As Robert was one day rambling about, he happened to cry out, “Ho, ho!” He instantly heard coming back from a hill near by, the same words, “Ho, ho!” In great surprise, he said with a loud voice, “Who are you?” Upon this, the same words came back, “Who are you?” Robert now cried out harshly, “You must be a very foolish fellow.” “Foolish fellow!” came back from the hill.
Robert became angry, and with loud and fierce words went toward the spot whence the sounds came. The words all came back to him in the same angry tone. He then went into the thicket, and looked for the boy who, as he thought, was mocking him; but he could find nobody anywhere.
When he went home, he told his mother that some boy had hid himself in the wood, for the purpose of mocking him. “Robert,” said his mother, “you are angry with yourself alone. You heard nothing but your own words.”
“Why, mother, how can that be?” said Robert.
“Did you never hear an echo?” asked his mother.
“An echo, dear mother? No, ma’am. What is it?”

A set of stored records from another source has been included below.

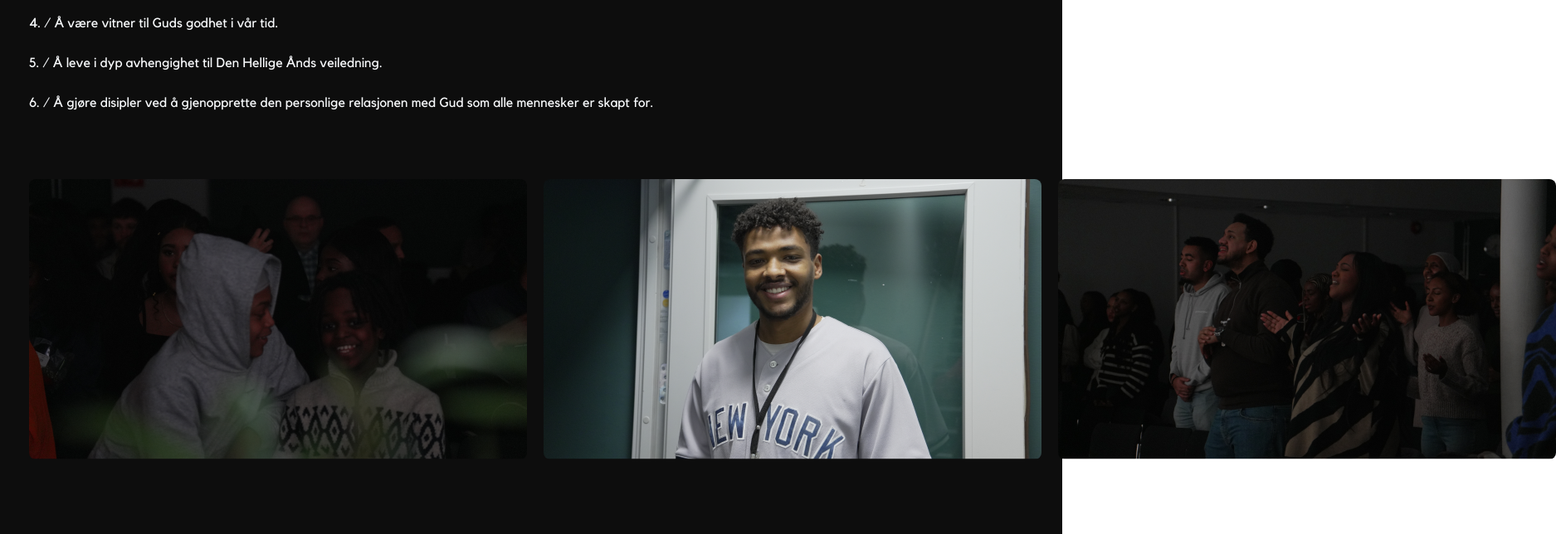
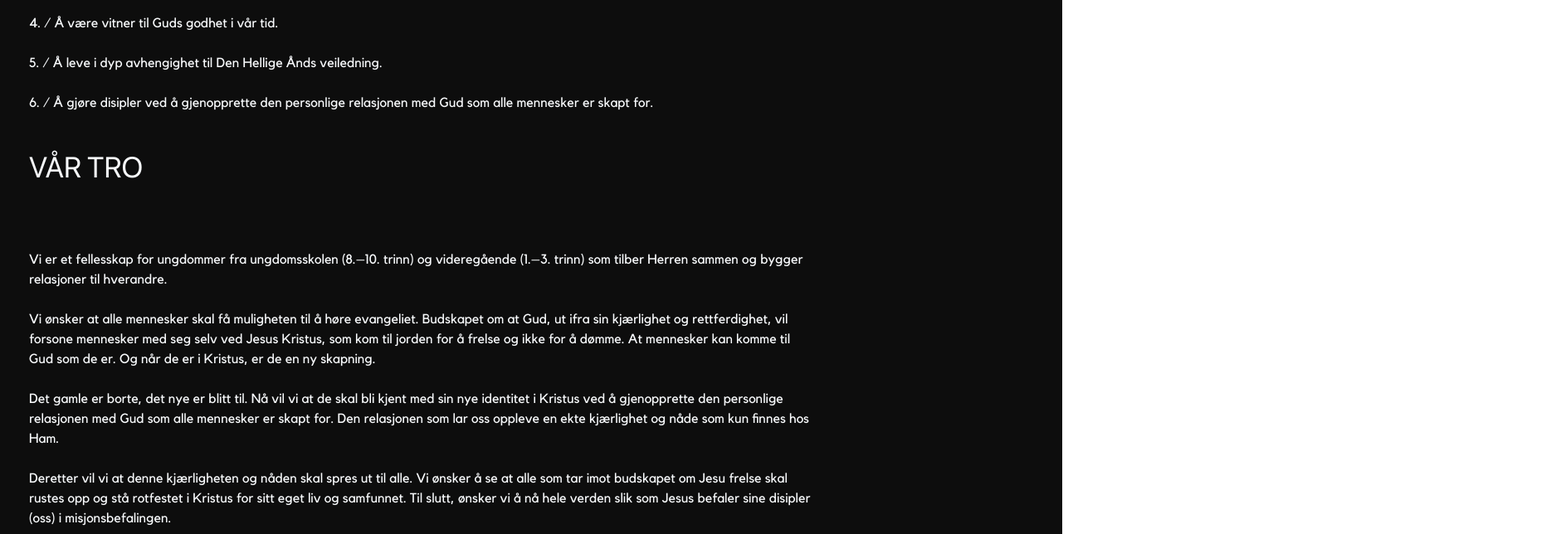
Before and after one commit to asjerab/shalom-react, a Next.js app: page /YouthOmOss in a window 1280 px wide. Shown: the part 800-1444 px from the top of the page at 83% size, 1875 px wide, since content can reach past the window. Built offline with nearby package versions, Linux system fonts and the light colour scheme.

Commit message:
fjerna en bilde rad i youth om oss

```diff
--- a/src/app/YouthOmOss/page.tsx
+++ b/src/app/YouthOmOss/page.tsx
@@ -1,8 +1,5 @@
 import TestNav from "../components/youthNav";
 import NcFooter from "../components/NcFooter";
-import OmOssImageOne from "../images/DSC00754.png";
-import OmOssImageTwo from "../images/DSC03171.png";
-import OmOssImageThree from "../images/DSC03193.png";
 
 export default function OmOssNewCreation() {
   return (
@@ -55,24 +52,6 @@ export default function OmOssNewCreation() {
                 6. / Å gjøre disipler ved å gjenopprette den personlige
                 relasjonen med Gud som alle mennesker er skapt for.
               </p>
-
-              <div className="flex py-20 gap-5">
-                <img
-                  className="w-full max-w-[600px] rounded-[8px]"
-                  src={OmOssImageTwo.src}
-                  alt="OmImageOne"
-                />
-                <img
-                  className="w-full max-w-[600px] rounded-[8px]"
-                  src={OmOssImageOne.src}
-                  alt="OmImageOne"
-                />
-                <img
-                  className="rounded-[8px]"
-                  src={OmOssImageThree.src}
-                  alt="OmImageOne"
-                />
-              </div>
             </div>
             <div>
               <h1 className="primaryFontRegular text-[35px] text-slate-50 uppercase">
```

“I will tell you,” said his mother. “You know, when you play with your ball, and throw it against the side of a house, it bounds back to you.”
“Yes, mother,” said he, “and I catch it again.”
“Well,” said his mother, “if I were in the open air, by the side of a hill or a large barn, and should speak very loud, my voice would be sent back, so that I could hear again the very words which I spoke. “That, my son, is an echo. When you thought some one was mocking you, it was only the hill before you, echoing, or sending back, your own voice.
“The bad boy, as you thought it was, spoke no more angrily than yourself. If you had spoken kindly, you would have heard a kind reply. “Had you spoken in a low, sweet, gentle tone, the voice that came back would have been as low, sweet, and gentle as your own.
“The Bible says, ‘A soft answer turneth away wrath.’ Remember this when you are at play with your school mates. “If any of them should be offended, and speak in a loud, angry tone, remember the echo, and let your words be soft and kind.”